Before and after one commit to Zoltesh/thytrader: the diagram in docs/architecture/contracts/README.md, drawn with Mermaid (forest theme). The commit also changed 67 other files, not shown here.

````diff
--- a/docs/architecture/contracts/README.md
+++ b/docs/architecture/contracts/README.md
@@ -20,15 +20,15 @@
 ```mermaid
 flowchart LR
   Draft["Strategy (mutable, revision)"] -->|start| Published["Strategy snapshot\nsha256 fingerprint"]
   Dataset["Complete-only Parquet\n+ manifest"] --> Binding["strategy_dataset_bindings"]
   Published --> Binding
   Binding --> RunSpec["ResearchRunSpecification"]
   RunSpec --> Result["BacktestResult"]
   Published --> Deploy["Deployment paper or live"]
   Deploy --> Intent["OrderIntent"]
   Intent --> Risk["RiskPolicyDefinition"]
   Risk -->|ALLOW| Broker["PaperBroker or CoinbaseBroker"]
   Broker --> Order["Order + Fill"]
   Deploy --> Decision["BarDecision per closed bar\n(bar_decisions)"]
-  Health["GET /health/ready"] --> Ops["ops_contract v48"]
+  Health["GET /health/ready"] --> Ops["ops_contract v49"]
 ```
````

■ ■ ■ ■

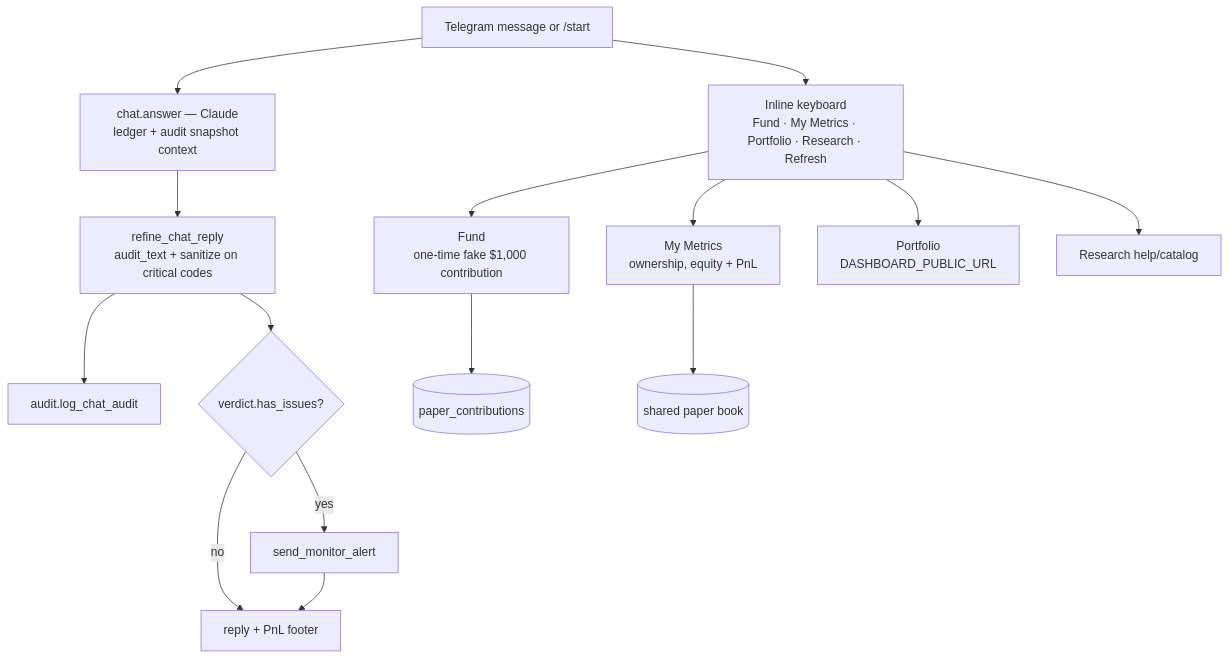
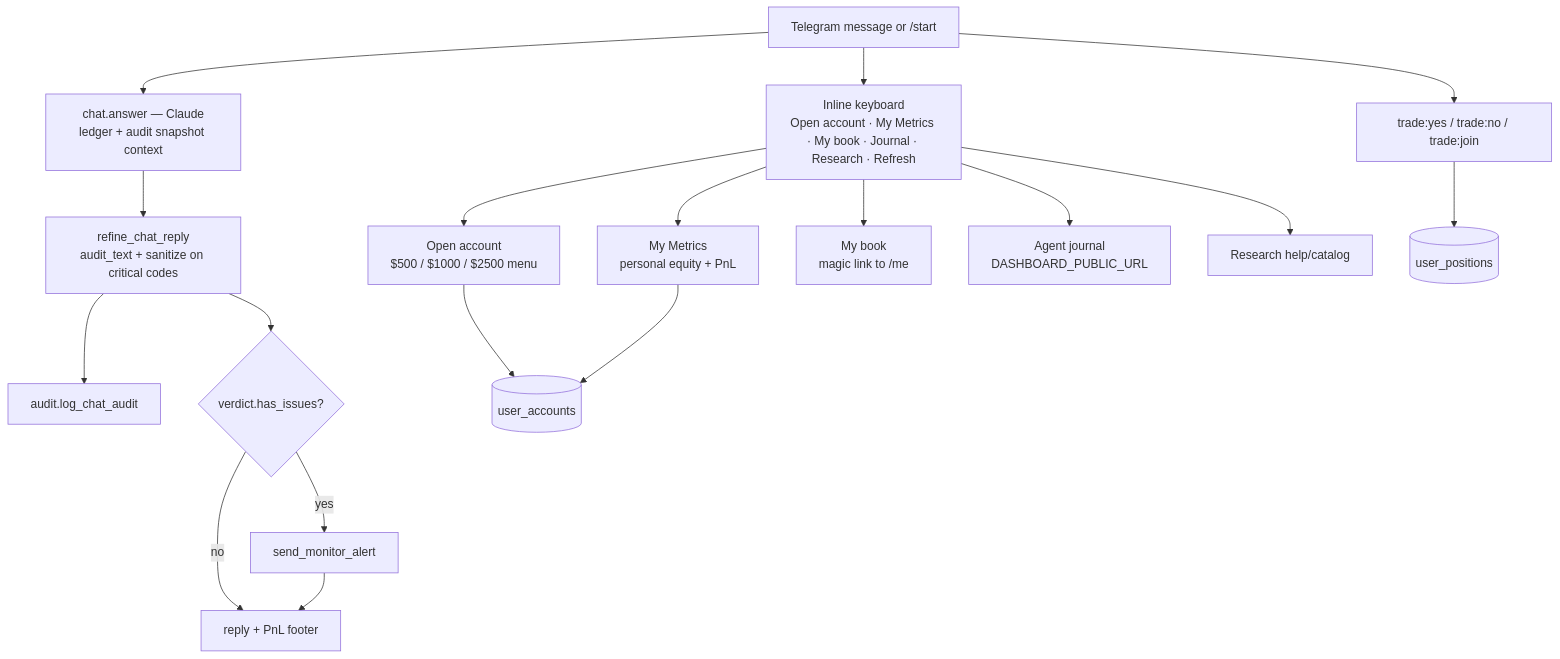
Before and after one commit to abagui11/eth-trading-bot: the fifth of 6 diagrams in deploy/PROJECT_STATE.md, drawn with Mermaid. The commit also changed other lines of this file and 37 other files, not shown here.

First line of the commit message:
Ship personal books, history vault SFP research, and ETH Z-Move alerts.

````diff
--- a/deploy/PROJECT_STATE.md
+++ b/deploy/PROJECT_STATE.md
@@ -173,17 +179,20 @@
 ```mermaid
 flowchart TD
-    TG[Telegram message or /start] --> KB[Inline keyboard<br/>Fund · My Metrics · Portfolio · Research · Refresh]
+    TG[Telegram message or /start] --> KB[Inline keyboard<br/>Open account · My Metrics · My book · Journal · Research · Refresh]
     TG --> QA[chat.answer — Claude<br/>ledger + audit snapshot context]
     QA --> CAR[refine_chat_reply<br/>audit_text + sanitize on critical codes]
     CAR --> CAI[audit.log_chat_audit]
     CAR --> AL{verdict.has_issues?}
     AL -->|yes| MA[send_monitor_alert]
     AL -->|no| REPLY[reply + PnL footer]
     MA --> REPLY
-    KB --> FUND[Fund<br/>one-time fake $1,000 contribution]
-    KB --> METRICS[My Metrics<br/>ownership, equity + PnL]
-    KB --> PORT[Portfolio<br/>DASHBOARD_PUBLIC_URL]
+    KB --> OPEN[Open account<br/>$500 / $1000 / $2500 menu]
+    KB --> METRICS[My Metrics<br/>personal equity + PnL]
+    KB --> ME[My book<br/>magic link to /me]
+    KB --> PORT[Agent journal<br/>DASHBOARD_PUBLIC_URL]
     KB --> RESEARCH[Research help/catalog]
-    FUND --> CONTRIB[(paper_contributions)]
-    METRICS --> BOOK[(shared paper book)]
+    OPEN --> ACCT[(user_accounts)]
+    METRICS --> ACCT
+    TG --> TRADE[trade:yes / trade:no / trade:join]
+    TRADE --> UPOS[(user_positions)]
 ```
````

■ ■ ■ ■

== PROBLEM TO SOLVE ==
Looking back over the data above, restate word for word the lines that begin at the line with "Journal · Research · Refresh]" and end at the line with "fake $1,000 contribution]", inclusive.

== RESPONSE ==
+    TG[Telegram message or /start] --> KB[Inline keyboard<br/>Open account · My Metrics · My book · Journal · Research · Refresh]
     TG --> QA[chat.answer — Claude<br/>ledger + audit snapshot context]
     QA --> CAR[refine_chat_reply<br/>audit_text + sanitize on critical codes]
     CAR --> CAI[audit.log_chat_audit]
     CAR --> AL{verdict.has_issues?}
     AL -->|yes| MA[send_monitor_alert]
     AL -->|no| REPLY[reply + PnL footer]
     MA --> REPLY
-    KB --> FUND[Fund<br/>one-time fake $1,000 contribution]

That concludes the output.